[Content revision data]
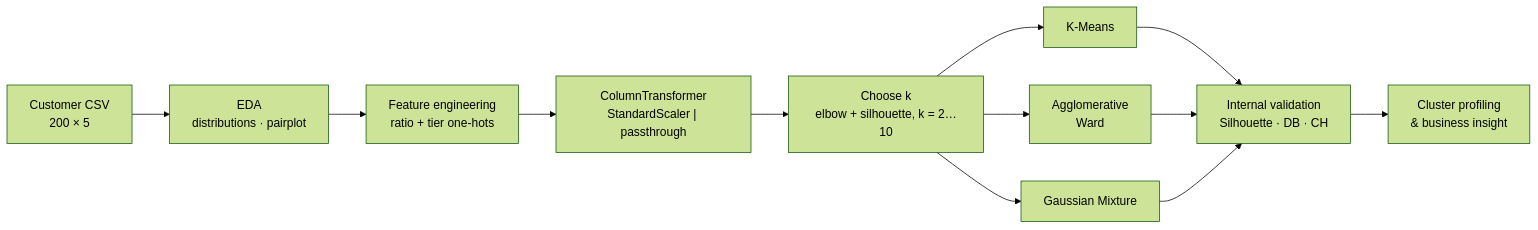
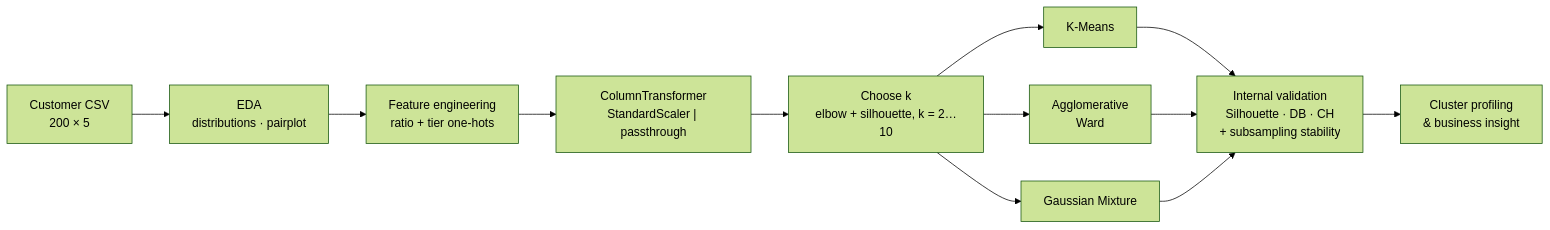
One commit to pufferfish3e/unsupervised-learning changed the first of 2 diagrams in README.md. Above: the diagram before and after it, drawn with Mermaid (forest theme). The commit also changed other lines of this file and 3 other files, not shown here.

````diff
--- a/README.md
+++ b/README.md
@@ -46,12 +48,12 @@
 ```mermaid
 flowchart LR
     A[Customer CSV<br/>200 × 5] --> B[EDA<br/>distributions · pairplot]
     B --> C[Feature engineering<br/>ratio + tier one-hots]
     C --> D["ColumnTransformer<br/>StandardScaler | passthrough"]
     D --> E[Choose k<br/>elbow + silhouette, k = 2…10]
     E --> F1[K-Means]
     E --> F2[Agglomerative<br/>Ward]
     E --> F3[Gaussian Mixture]
-    F1 & F2 & F3 --> G[Internal validation<br/>Silhouette · DB · CH]
+    F1 & F2 & F3 --> G[Internal validation<br/>Silhouette · DB · CH<br/>+ subsampling stability]
     G --> H[Cluster profiling<br/>& business insight]
 ```
````
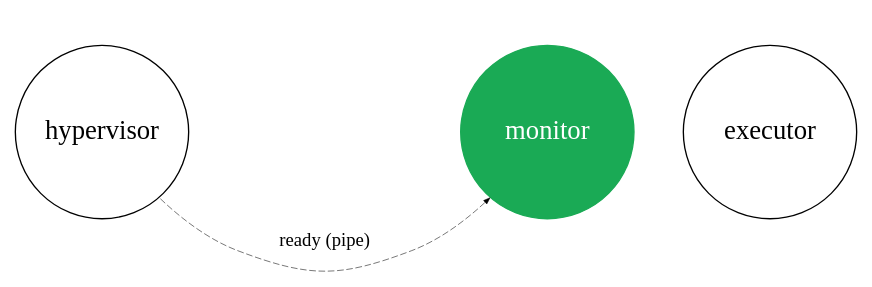
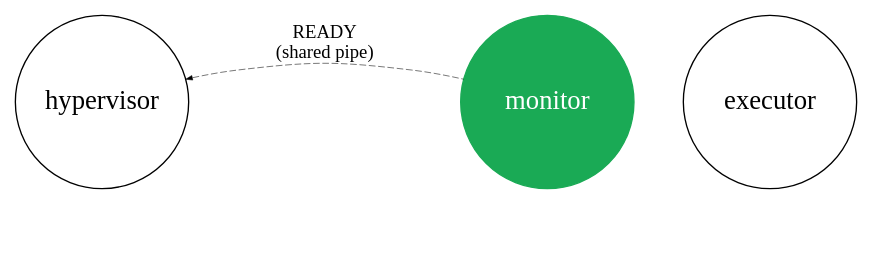
One commit to evomassiny/simple-scheduler changed the diagram in doc/spawing-process/step-7.dot. Above: the diagram before and after it, drawn with Graphviz. The commit also changed 3 other files, not shown here.

```diff
--- a/doc/spawing-process/step-7.dot
+++ b/doc/spawing-process/step-7.dot
@@ -1,20 +1,19 @@
 digraph step {
     rankdir="LR";
     ranksep=0.5;
 
     node[fontsize=20, shape=circle, width=1.8];
     edge[penwidth=0.4, arrowsize=0.5];
 
     "hypervisor";
     "monitor" [color="#1aaa55", style=filled, fontcolor=white];
     "executor";
 
     "tmp"[style=invis];
     "hypervisor" -> "tmp" [style=invis];
     "tmp" -> "monitor" [style=invis];
 
-    "hypervisor" -> "monitor" [style=invis];
     "monitor" -> "executor"[style=invis];
 
-    "monitor" -> "hypervisor"[style=dashed, label="ready (pipe)", dir=back];
+    "hypervisor" -> "monitor" [style=dashed, dir=back, label="READY\n(shared pipe)"];
 }
```
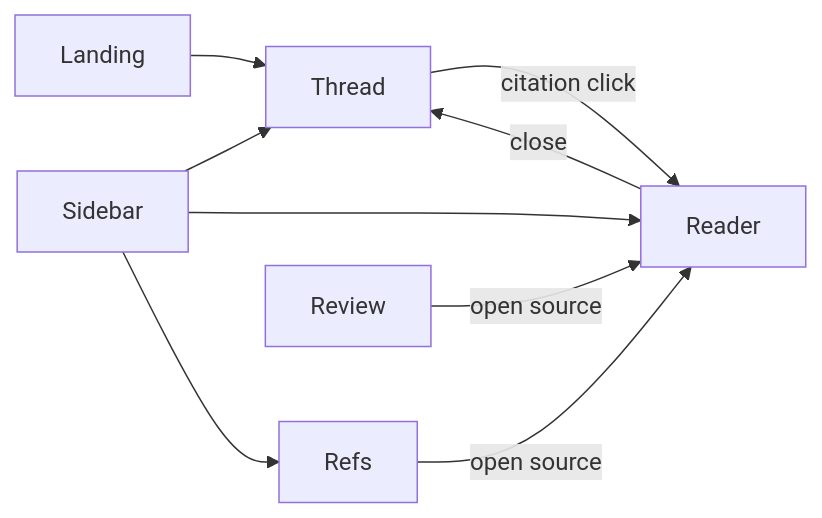
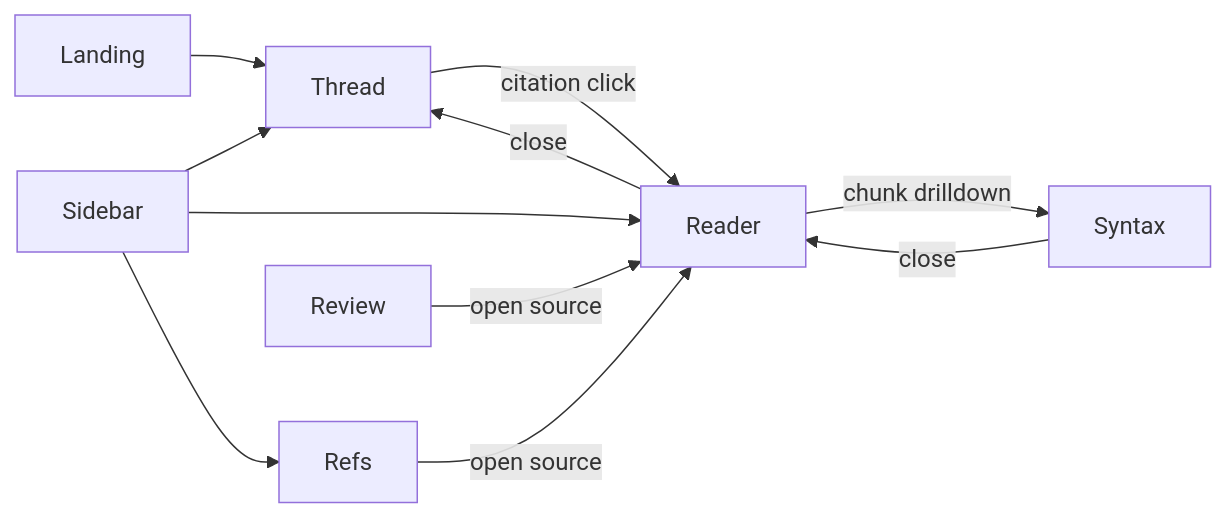
One commit to kylemichaelreaves/minerva changed the first of 2 diagrams in docs/ARCHITECTURE.md. Above: the diagram before and after it, drawn with Mermaid. The commit also changed other lines of this file and 3 other files, not shown here.

First line of the commit message:
docs: document the syntax overlay across architecture, frontend and backend

````diff
--- a/docs/ARCHITECTURE.md
+++ b/docs/ARCHITECTURE.md
@@ -42,11 +46,13 @@
 ```mermaid
 flowchart LR
   Landing --> Thread
   Thread -->|"citation click"| Reader
   Reader -->|"close"| Thread
+  Reader -->|"chunk drilldown"| Syntax
+  Syntax -->|"close"| Reader
   Refs -->|"open source"| Reader
   Review -->|"open source"| Reader
   Sidebar --> Thread
   Sidebar --> Reader
   Sidebar --> Refs
 ```
````
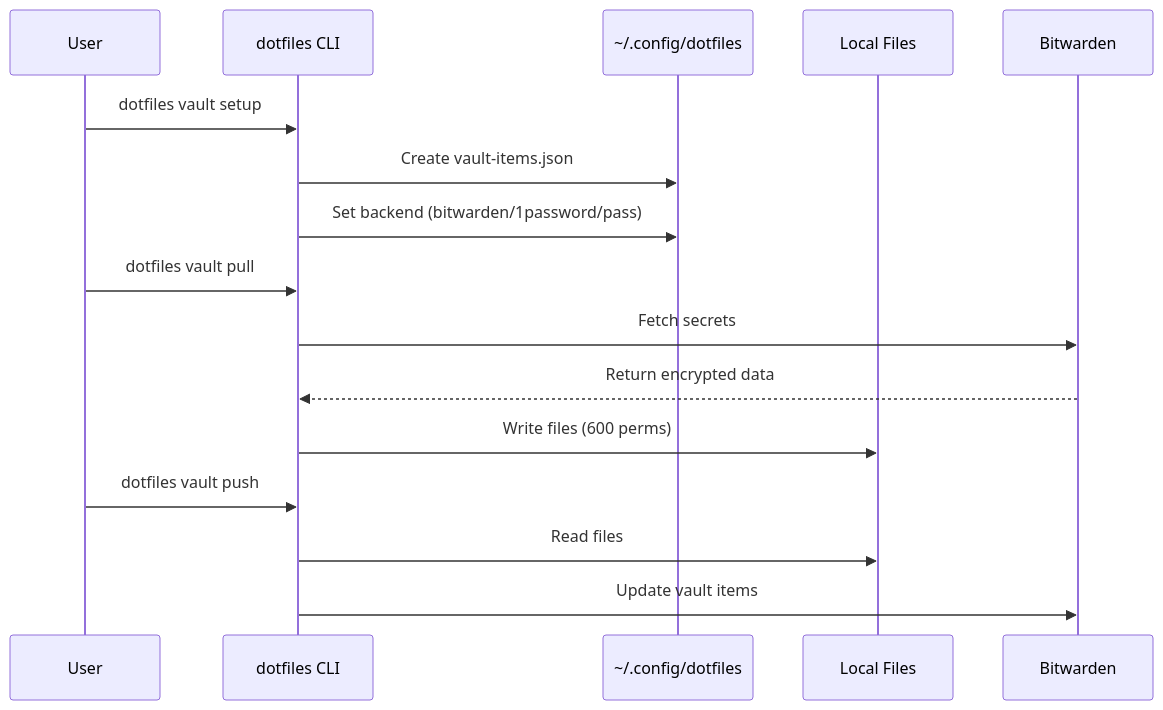
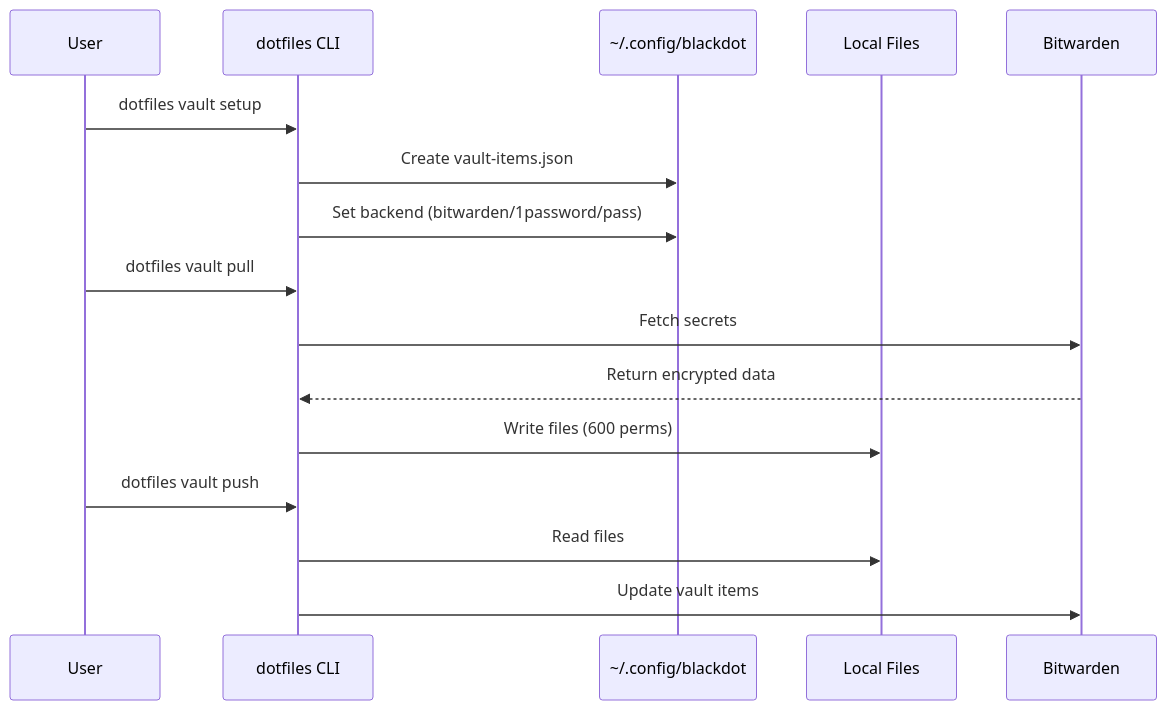
Before and after one commit to blackwell-systems/blackdot: the sixth of 10 diagrams in docs/architecture.md, drawn with Mermaid. The commit also changed other lines of this file and 46 other files, not shown here.

````diff
--- a/docs/architecture.md
+++ b/docs/architecture.md
@@ -457,21 +457,21 @@
 ```mermaid
 sequenceDiagram
     participant User
     participant CLI as dotfiles CLI
-    participant Config as ~/.config/dotfiles
+    participant Config as ~/.config/blackdot
     participant Local as Local Files
     participant BW as Bitwarden
 
     User->>CLI: dotfiles vault setup
     CLI->>Config: Create vault-items.json
     CLI->>Config: Set backend (bitwarden/1password/pass)
 
     User->>CLI: dotfiles vault pull
     CLI->>BW: Fetch secrets
     BW-->>CLI: Return encrypted data
     CLI->>Local: Write files (600 perms)
 
     User->>CLI: dotfiles vault push
     CLI->>Local: Read files
     CLI->>BW: Update vault items
 ```
````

TASK REQUIREMENTS – Repeat each record verbatim, pictures excluded.

SOLUTION BELOW –
One commit to pufferfish3e/unsupervised-learning changed the first of 2 diagrams in README.md. Above: the diagram before and after it, drawn with Mermaid (forest theme). The commit also changed other lines of this file and 3 other files, not shown here.

````diff
--- a/README.md
+++ b/README.md
@@ -46,12 +48,12 @@
 ```mermaid
 flowchart LR
     A[Customer CSV<br/>200 × 5] --> B[EDA<br/>distributions · pairplot]
     B --> C[Feature engineering<br/>ratio + tier one-hots]
     C --> D["ColumnTransformer<br/>StandardScaler | passthrough"]
     D --> E[Choose k<br/>elbow + silhouette, k = 2…10]
     E --> F1[K-Means]
     E --> F2[Agglomerative<br/>Ward]
     E --> F3[Gaussian Mixture]
-    F1 & F2 & F3 --> G[Internal validation<br/>Silhouette · DB · CH]
+    F1 & F2 & F3 --> G[Internal validation<br/>Silhouette · DB · CH<br/>+ subsampling stability]
     G --> H[Cluster profiling<br/>& business insight]
 ```
````
One commit to evomassiny/simple-scheduler changed the diagram in doc/spawing-process/step-7.dot. Above: the diagram before and after it, drawn with Graphviz. The commit also changed 3 other files, not shown here.

```diff
--- a/doc/spawing-process/step-7.dot
+++ b/doc/spawing-process/step-7.dot
@@ -1,20 +1,19 @@
 digraph step {
     rankdir="LR";
     ranksep=0.5;
 
     node[fontsize=20, shape=circle, width=1.8];
     edge[penwidth=0.4, arrowsize=0.5];
 
     "hypervisor";
     "monitor" [color="#1aaa55", style=filled, fontcolor=white];
     "executor";
 
     "tmp"[style=invis];
     "hypervisor" -> "tmp" [style=invis];
     "tmp" -> "monitor" [style=invis];
 
-    "hypervisor" -> "monitor" [style=invis];
     "monitor" -> "executor"[style=invis];
 
-    "monitor" -> "hypervisor"[style=dashed, label="ready (pipe)", dir=back];
+    "hypervisor" -> "monitor" [style=dashed, dir=back, label="READY\n(shared pipe)"];
 }
```
One commit to kylemichaelreaves/minerva changed the first of 2 diagrams in docs/ARCHITECTURE.md. Above: the diagram before and after it, drawn with Mermaid. The commit also changed other lines of this file and 3 other files, not shown here.

First line of the commit message:
docs: document the syntax overlay across architecture, frontend and backend

````diff
--- a/docs/ARCHITECTURE.md
+++ b/docs/ARCHITECTURE.md
@@ -42,11 +46,13 @@
 ```mermaid
 flowchart LR
   Landing --> Thread
   Thread -->|"citation click"| Reader
   Reader -->|"close"| Thread
+  Reader -->|"chunk drilldown"| Syntax
+  Syntax -->|"close"| Reader
   Refs -->|"open source"| Reader
   Review -->|"open source"| Reader
   Sidebar --> Thread
   Sidebar --> Reader
   Sidebar --> Refs
 ```
````
Before and after one commit to blackwell-systems/blackdot: the sixth of 10 diagrams in docs/architecture.md, drawn with Mermaid. The commit also changed other lines of this file and 46 other files, not shown here.

````diff
--- a/docs/architecture.md
+++ b/docs/architecture.md
@@ -457,21 +457,21 @@
 ```mermaid
 sequenceDiagram
     participant User
     participant CLI as dotfiles CLI
-    participant Config as ~/.config/dotfiles
+    participant Config as ~/.config/blackdot
     participant Local as Local Files
     participant BW as Bitwarden
 
     User->>CLI: dotfiles vault setup
     CLI->>Config: Create vault-items.json
     CLI->>Config: Set backend (bitwarden/1password/pass)
 
     User->>CLI: dotfiles vault pull
     CLI->>BW: Fetch secrets
     BW-->>CLI: Return encrypted data
     CLI->>Local: Write files (600 perms)
 
     User->>CLI: dotfiles vault push
     CLI->>Local: Read files
     CLI->>BW: Update vault items
 ```
````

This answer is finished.